When I noticed my first gray hairs, I picked up a box of henna hair dye at my local health food store, calculated the hassle factor, and put it back on the shelf.
I am not really the type to want to touch up my roots very often, so I was pretty sure I’d end up with two-toned hair before long.
Plus, I was concerned that adding dye to my dark hair would make it even darker, which I didn’t want. I wanted to look like ME, with my natural hair color – whatever that turned out to be!
Overall, I was actually pretty happy with things. My dad was completely gray by his mid-twenties, so the genetic component of the process was not in my favor. However, I’d had the benefit of real food, and that seems to have made a huge difference. All that to say, I wasn’t looking for a way to change anything when I came across Hairprint, but I was immediately intrigued by it.
Hairprint is not a dye – it’s a way of replenishing brown/black hair’s natural pigment while strengthening overall hair structure.
Developed by Dr. John Warner, of the Warner Babcock Institute for Green Chemistry in Massachusetts, Hairprint uses eight easily pronounceable ingredients to activate eumelanin – which is “a variation of the melanin pigment that is responsible for the color of your skin and eyes” – within the hair follicle. (source)
Let’s take a closer look at them . . .
About The Ingredients
Unlike coal-tar based dyes, which work by chemically damaging hair in order to make it porous enough to absorb color, Hairprint mimics the way hair naturally acquires color while preserving its overall health. (source) Here’s a look at their ingredients:
Bicarbonate of soda
Yep, that would be baking soda. Though in my opinion it’s too alkaline for frequent use, it can be helpful for “de-gunking” hair if used appropriately.
Sometimes called soda ash because it can be made from burning kelp, seaweed and other vegetation, sodium carbonate can also be created by processing limestone and salt.

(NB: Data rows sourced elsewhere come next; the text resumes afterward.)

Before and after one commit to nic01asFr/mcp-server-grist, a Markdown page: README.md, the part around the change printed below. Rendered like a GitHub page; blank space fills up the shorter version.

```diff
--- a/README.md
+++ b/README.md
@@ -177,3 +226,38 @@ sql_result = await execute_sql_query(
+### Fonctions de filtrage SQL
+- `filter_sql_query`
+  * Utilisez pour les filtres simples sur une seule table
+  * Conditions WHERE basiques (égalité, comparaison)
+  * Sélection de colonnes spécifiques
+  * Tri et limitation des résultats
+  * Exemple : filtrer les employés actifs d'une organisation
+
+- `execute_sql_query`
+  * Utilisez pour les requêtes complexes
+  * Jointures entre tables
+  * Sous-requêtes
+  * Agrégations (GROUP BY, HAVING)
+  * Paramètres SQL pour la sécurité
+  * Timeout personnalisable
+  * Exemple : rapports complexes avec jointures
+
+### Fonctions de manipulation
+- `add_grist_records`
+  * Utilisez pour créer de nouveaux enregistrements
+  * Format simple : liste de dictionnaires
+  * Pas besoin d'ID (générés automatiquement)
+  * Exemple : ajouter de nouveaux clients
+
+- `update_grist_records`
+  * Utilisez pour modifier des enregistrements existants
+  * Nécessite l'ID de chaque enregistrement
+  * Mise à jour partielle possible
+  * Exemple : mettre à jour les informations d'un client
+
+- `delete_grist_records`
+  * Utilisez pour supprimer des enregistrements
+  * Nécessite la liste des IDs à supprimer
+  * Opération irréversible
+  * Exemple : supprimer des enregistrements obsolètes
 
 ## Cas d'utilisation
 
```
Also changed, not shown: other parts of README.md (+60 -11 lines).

Also called washing soda.
An extract made from velvet beans, which are tropical legumes that have long been used in medicinal preparations.
Aka iron, an essential mineral.
Also an essential mineral.
A fine powder made from fossilized phytoplankton. Here are some ways I was already using it in my beauty routine.
Our hair follicles naturally make hydrogen peroxide – it’s an inherent part of creating eumelanin. Since Hairprint mimics that process it’s no surprise to find it in the ingredient list.
WHOA, what just happened here? We’re talking about all these naturally occurring minerals, extracts, etc., and now we’ve landed on carbomer. If you’re not familiar with it, carbomer is a thickener made from petrochemicals. So obviously, I had to research it. The Environmental Working Group lists it as a 0, which is the best possible rating, and all the info I could find on it concluded that it is inert.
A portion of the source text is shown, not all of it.